“Let us cross the river of our divides and walk across our sturdy bridge to higher ground,” Klobuchar said at an outdoor event in Minneapolis where a large crowd stood in snowy, freezing conditions.
A sense of community “is fracturing across our nation right now, worn down by the petty and vicious nature of our politics,” she added. “We are all tired of the shutdowns and the putdowns, the gridlock and the grandstanding.”
The Minnesota Democrat added it was time “heal the heart of our democracy and renew our commitment to the common good.”
She also said she will “focus on getting things done” as president.
“Let me be blunt: For too long leaders in Washington have sat on the sidelines while others try to figure out what to do about the changing economy and its impact on our lives, what to do about the disruptive nature of new technologies, income inequality, the political and geographic divides, the changing climate, the tumult in our world,” she said. “For a moment, let’s stop seeing those obstacles as obstacles on our path. Did we view the snow as an obstacle? No, we did not. Let’s see those obstacles as our path.”

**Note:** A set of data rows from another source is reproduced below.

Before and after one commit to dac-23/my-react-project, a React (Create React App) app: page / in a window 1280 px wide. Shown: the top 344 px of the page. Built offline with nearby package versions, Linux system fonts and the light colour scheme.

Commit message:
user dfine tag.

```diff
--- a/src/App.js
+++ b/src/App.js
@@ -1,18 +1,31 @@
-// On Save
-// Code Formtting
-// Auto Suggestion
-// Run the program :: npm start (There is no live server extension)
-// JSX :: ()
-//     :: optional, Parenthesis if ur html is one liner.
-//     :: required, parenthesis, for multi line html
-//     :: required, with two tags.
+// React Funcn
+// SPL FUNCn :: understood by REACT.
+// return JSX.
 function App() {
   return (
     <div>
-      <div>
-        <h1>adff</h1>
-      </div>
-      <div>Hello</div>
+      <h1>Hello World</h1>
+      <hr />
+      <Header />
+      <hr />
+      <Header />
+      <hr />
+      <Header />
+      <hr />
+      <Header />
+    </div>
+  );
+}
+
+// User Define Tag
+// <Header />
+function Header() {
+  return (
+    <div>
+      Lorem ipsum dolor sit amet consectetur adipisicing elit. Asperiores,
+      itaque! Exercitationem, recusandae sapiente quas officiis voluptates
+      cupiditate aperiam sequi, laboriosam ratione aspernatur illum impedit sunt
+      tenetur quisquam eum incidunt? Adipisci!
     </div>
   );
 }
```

Supporters of Sen. Amy Klobuchar cheer before her announcement to run for president in Boom Park, Minneapolis, on Feb. 10, 2019. Glen Stubbe / Star Tribune via AP
Klobuchar, 58, is the latest senator to join what is becoming a crowded 2020 Democratic primary field of candidates looking to unseat President Donald Trump.
A former prosecutor, Klobuchar is looking to run on her legislative record in Congress, where she is known as a moderate who is willing to work with Republicans to achieve policy goals.
Klobuchar, who just won reelection to her third term in the Senate, has pursued legislative proposals that aim to promote social media advertising transparency and lower prescription drug prices and played a prominent role in the recently passed farm bill. She also supports a Democratic Green New Deal proposal to combat climate change.
In her remarks on Sunday, Klobuchar called for passing a constitutional amendment to overturn the Supreme Court’s Citizens United decision, restoring the Voting Rights Act, and passing legislation to automatically register people to vote when they turn 18.
The senator also has a record of electoral dominance in a state that is increasingly tilting closer to the middle. Klobuchar won re-election last year with over 60 percent of the vote in a state that has voted Democratic at the presidential level in every election since 1976 but only narrowly went for Democratic presidential nominee Hillary Clinton in 2016.